“God’s way of teaching the new life in Christ and His forgiveness to sinners. Faithfully teaching the Word of God and passing on the language of our holy faith, so that the baptized learn how to receive God’s gifts in the Divine Service, how to pray, how to confess, and how to live where God has called them—in the freedom of the forgiveness of sins, with faith in Christ and love to the neighbor. The goal of all catechesis is faith in Christ.”
Bender’s magnum opus with 806 pages prepares the catechist to teach specialized classes on the catechism for youth or adult confirmation or in the day school. It also makes clear how to weave the catechism into the weekly life and daily devotion of the congregation, connecting the catechism to public and private devotion as well as the corporate liturgy and weekly lectionary. While – obviously – Bender is concerned to communicate Luther’s Small Catechism through his work, anyone caring one whit for the Apostles Creed, the Ten Commandments, the Lord’s Prayer, and the Sacraments cannot fail to find something helpful in every section.
Though many consider “confessional catechesis” to promote “doctrine” by way of disjointed, isolated proof text, Bender’s approach immerses the lifelong catechumen in the vast narrative content of scripture. No element of Creed, Commandment or Dominical Prayer is presented without attachment to Gospel or other narratives from wherein the principle taught is discerned. While this is not unique to classical catechesis in the Fathers or Luther, Bender’s contribution is an extensive “Bible Story Lectionary” that spans a three year time frame (and not to be confused with the three year “Revised Common Lectionary”). For Bender the student cannot properly read the exhortations of the prophets or epistles without first having mastered the narratives of the Torah and historical books of the Old Testament as well as the Gospels and Acts. These narratives then become the background for the prophetic and apostolic pronouncements (e.g. 1 Cor 10:1-13).
The instrument for transporting the catechism into the daily and weekly life of the congregation is “The Congregation at Prayer”. This easily reproduced technique allows a congregation to create a devotional context wherein pastor and people share the same life of prayer throughout the week. Most congregations could easily emulate it on a single sheet of paper weekly to complement the normal “bulletin.” Over time, all the people of God would have the opportunity to participate in ongoing formation.
This work was (and still is) originally published in a large hardback copy. Recently, the text has become available in electronic versions as well. While the electronic forms of the text contain the same, the visual and tactile impact of the hardback print version is lost. Simply hefting the hardback version and scanning its pages allows one to sense the depth and breadth of Bender’s work in a way no digital text will ever manage. For ready access, however, the digital version is preferred. Undoubtedly, the Concordia Catechetical Academy will be happy for users to purchase both editions!

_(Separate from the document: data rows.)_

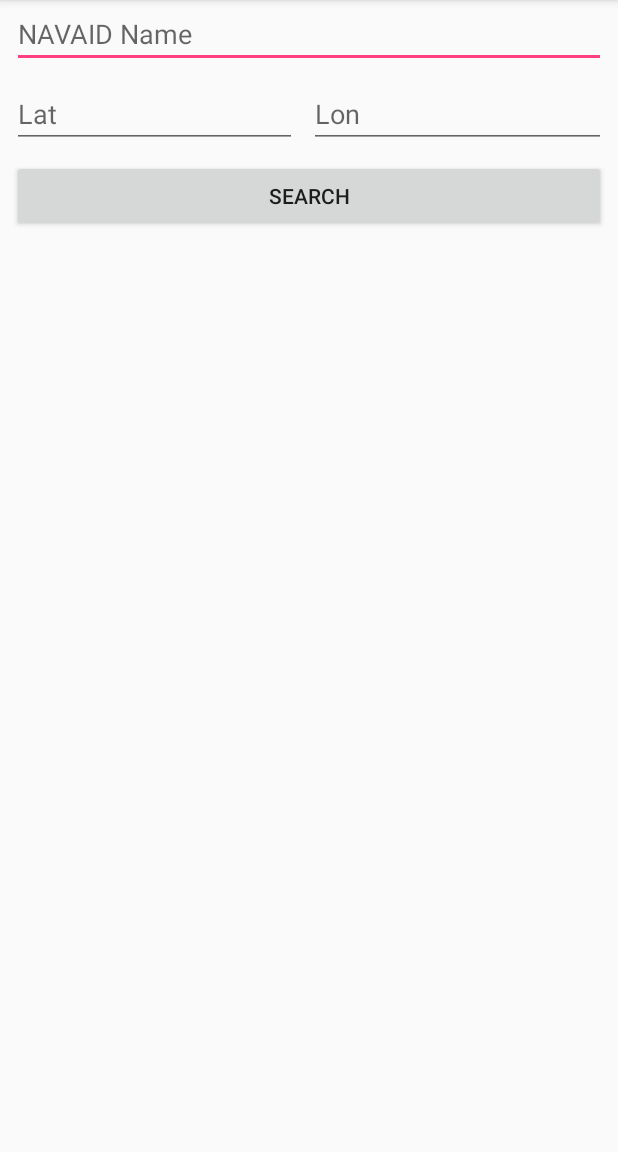
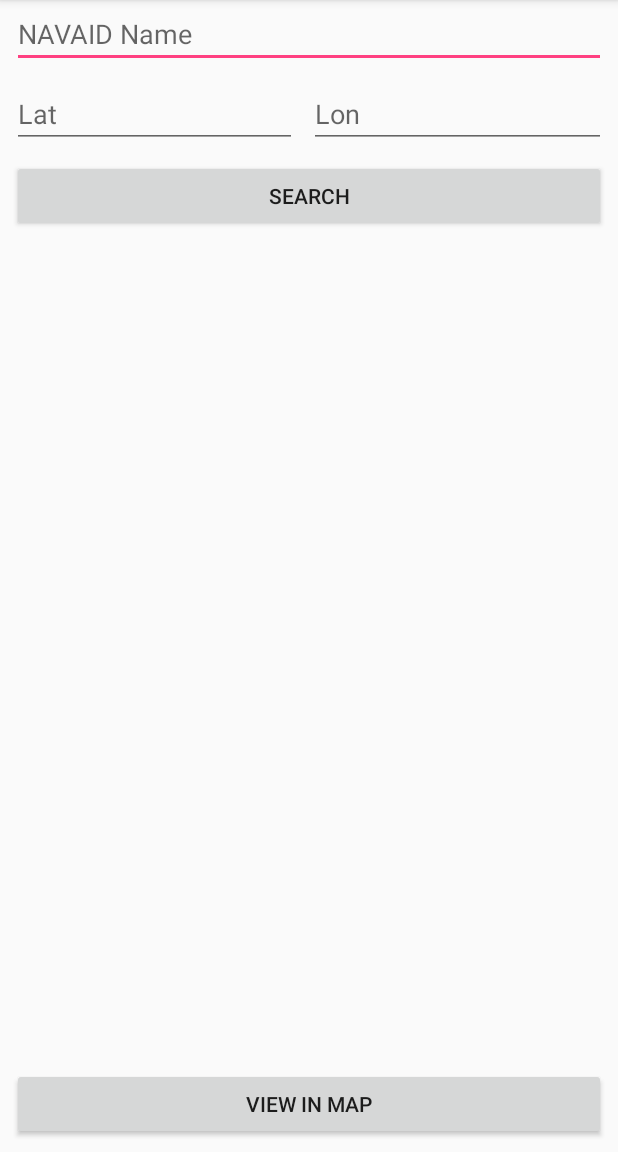
Before and after one commit to chateau86/xMovingMap, an Android app: the SearchActivity screen opened directly, with no data from a screen before it, on a phone screen of 412 x 824 dp, the part 84-1236 px from its top. Run offline under Robolectric (Android 15) with nearby library versions, the phone set to English and light mode, and no system bars.

Commit message:
Added map for testing.
Signed-off-by: Woradorn K <chateau86@gmail.com>

```diff
--- a/Android-client/xMovingMap/app/build.gradle
+++ b/Android-client/xMovingMap/app/build.gradle
@@ -22,6 +22,7 @@
     implementation fileTree(dir: 'libs', include: ['*.jar'])
     implementation 'com.android.support:appcompat-v7:26.1.0'
     implementation 'com.android.support.constraint:constraint-layout:1.0.2'
+    implementation 'com.google.android.gms:play-services-maps:15.0.1'
     testImplementation 'junit:junit:4.12'
     androidTestImplementation 'com.android.support.test:runner:1.0.1'
     androidTestImplementation 'com.android.support.test.espresso:espresso-core:3.0.1'
--- a/Android-client/xMovingMap/app/src/main/java/com/chateau86/xmovingmap/Activities/search/NetworkSetup.java
+++ b/Android-client/xMovingMap/app/src/main/java/com/chateau86/xmovingmap/Activities/search/NetworkSetup.java
@@ -2,6 +2,7 @@
 
 import android.support.v7.app.AppCompatActivity;
 import android.os.Bundle;
+import com.chateau86.xmovingmap.R;
 
 public class NetworkSetup extends AppCompatActivity {
 
--- a/Android-client/xMovingMap/app/src/main/java/com/chateau86/xmovingmap/Activities/search/SearchActivity.java
+++ b/Android-client/xMovingMap/app/src/main/java/com/chateau86/xmovingmap/Activities/search/SearchActivity.java
@@ -1,5 +1,7 @@
 package com.chateau86.xmovingmap.Activities.search;
 
+import android.content.Context;
+import android.content.Intent;
 import android.support.v7.app.AppCompatActivity;
 import android.os.Bundle;
 import android.support.v7.widget.LinearLayoutManager;
@@ -8,10 +10,12 @@
 import android.widget.Button;
 import android.widget.EditText;
 
+import com.chateau86.xmovingmap.Activities.MapsActivity;
 import com.chateau86.xmovingmap.R;
 import com.chateau86.xmovingmap.model.Navaid;
 import com.chateau86.xmovingmap.model.NavaidDatabaseHolder;
 
+import java.io.Serializable;
 import java.util.ArrayList;
 import java.util.List;
 
@@ -19,11 +23,13 @@
     private RecyclerView mNavaidRView;
     private NavaidAdapter mAdapter;
     private RecyclerView.LayoutManager mLayoutManager;
+    private List<Navaid> navaids;
     @Override
     protected void onCreate(Bundle savedInstanceState) {
         super.onCreate(savedInstanceState);
         setContentView(R.layout.activity_search);
 
+        navaids = new ArrayList<>();
         mNavaidRView = (RecyclerView) findViewById(R.id.NavaidListing);
         mLayoutManager = new LinearLayoutManager(this);
         mNavaidRView.setLayoutManager(mLayoutManager);
@@ -38,7 +44,7 @@
                 EditText lon_box = findViewById(R.id.search_lon);
                 double lat = Double.parseDouble(lat_box.getText().toString());
                 double lon = Double.parseDouble(lon_box.getText().toString());
-                List<Navaid> navaids = NavaidDatabaseHolder.getInstance().navaidDAO()
+                navaids = NavaidDatabaseHolder.getInstance().navaidDAO()
                                             .getAllNearby_sorted_nowindow(
                                                     //lat,
                                                     //lon,
@@ -50,5 +56,16 @@
                 mAdapter.updateData(navaids, lat, lon);
             }
         });
+
+        Button map_btn = findViewById(R.id.btn_gotomap);
+        map_btn.setOnClickListener(new View.OnClickListener() {
+            @Override
+            public void onClick(View view) {
+                Context context = view.getContext();
+                Intent intent = new Intent(context, MapsActivity.class);
+                intent.putExtra("list", (Serializable) navaids);
+                context.startActivity(intent);
+            }
+        });
     }
 }
--- a/Android-client/xMovingMap/app/src/main/java/com/chateau86/xmovingmap/model/Navaid.java
+++ b/Android-client/xMovingMap/app/src/main/java/com/chateau86/xmovingmap/model/Navaid.java
@@ -9,8 +9,10 @@
 import android.arch.persistence.room.PrimaryKey;
 import android.support.annotation.NonNull;
 
+import java.io.Serializable;
+
 @Entity
-public class Navaid {
+public class Navaid implements Serializable{
     @PrimaryKey
     @NonNull
     public String uniqueIdent;
--- a/Android-client/xMovingMap/app/src/main/res/layout/activity_search.xml
+++ b/Android-client/xMovingMap/app/src/main/res/layout/activity_search.xml
@@ -73,11 +73,23 @@
         android:layout_marginBottom="8dp"
         android:layout_marginEnd="8dp"
         android:layout_marginStart="8dp"
-        app:layout_constraintBottom_toBottomOf="parent"
+        app:layout_constraintBottom_toTopOf="@+id/btn_gotomap"
         app:layout_constraintEnd_toEndOf="parent"
         app:layout_constraintStart_toStartOf="parent"
         app:layout_constraintTop_toBottomOf="@+id/btn_search"
-        tools:listitem="@layout/navaid_list_item_view"/>
+        tools:listitem="@layout/navaid_list_item_view" />
+
+    <Button
+        android:id="@+id/btn_gotomap"
+        android:layout_width="0dp"
+        android:layout_height="wrap_content"
+        android:layout_marginBottom="8dp"
+        android:layout_marginEnd="8dp"
+        android:layout_marginStart="8dp"
+        android:text="View in map"
+        app:layout_constraintBottom_toBottomOf="parent"
+        app:layout_constraintEnd_toEndOf="parent"
+        app:layout_constraintStart_toStartOf="parent" />
 
 
 </android.support.constraint.ConstraintLayout>
--- a/Android-client/xMovingMap/app/src/main/res/values/strings.xml
+++ b/Android-client/xMovingMap/app/src/main/res/values/strings.xml
@@ -1,3 +1,4 @@
 <resources>
     <string name="app_name">xMovingMap</string>
+    <string name="title_activity_maps">Map</string>
 </resources>
```
Also changed, not shown: Android-client/xMovingMap/app/src/main/AndroidManifest.xml (+23 -1 lines), Android-client/xMovingMap/app/src/main/java/com/chateau86/xmovingmap/Activities/MapsActivity.java (added, +61 -0 lines), Android-client/xMovingMap/app/src/main/res/layout/activity_maps.xml (added, +9 -0 lines), 1 other file.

Regardless of the version purchased, every pastor should use Bender’s text first as an opportunity to consider whether a congregation’s ministry of discipleship is available to the entire congregation, whether it encourages lifelong participation instead of having an artificial end date (e.g. after “confirmation”), and whether in the midst of teaching people how to “live” one has first taught them to find life in the repentance and faith that issue into a new obedience instead of in the false religion of moralistic therapeutic deism.
Concordia Catechetical Academy, 2013 (Hardback and Electronic, 806 pages)
Note: This review was originally published at Chuck Colson’s WorldViewChurch.org but is no longer available there. It is republished here by the author.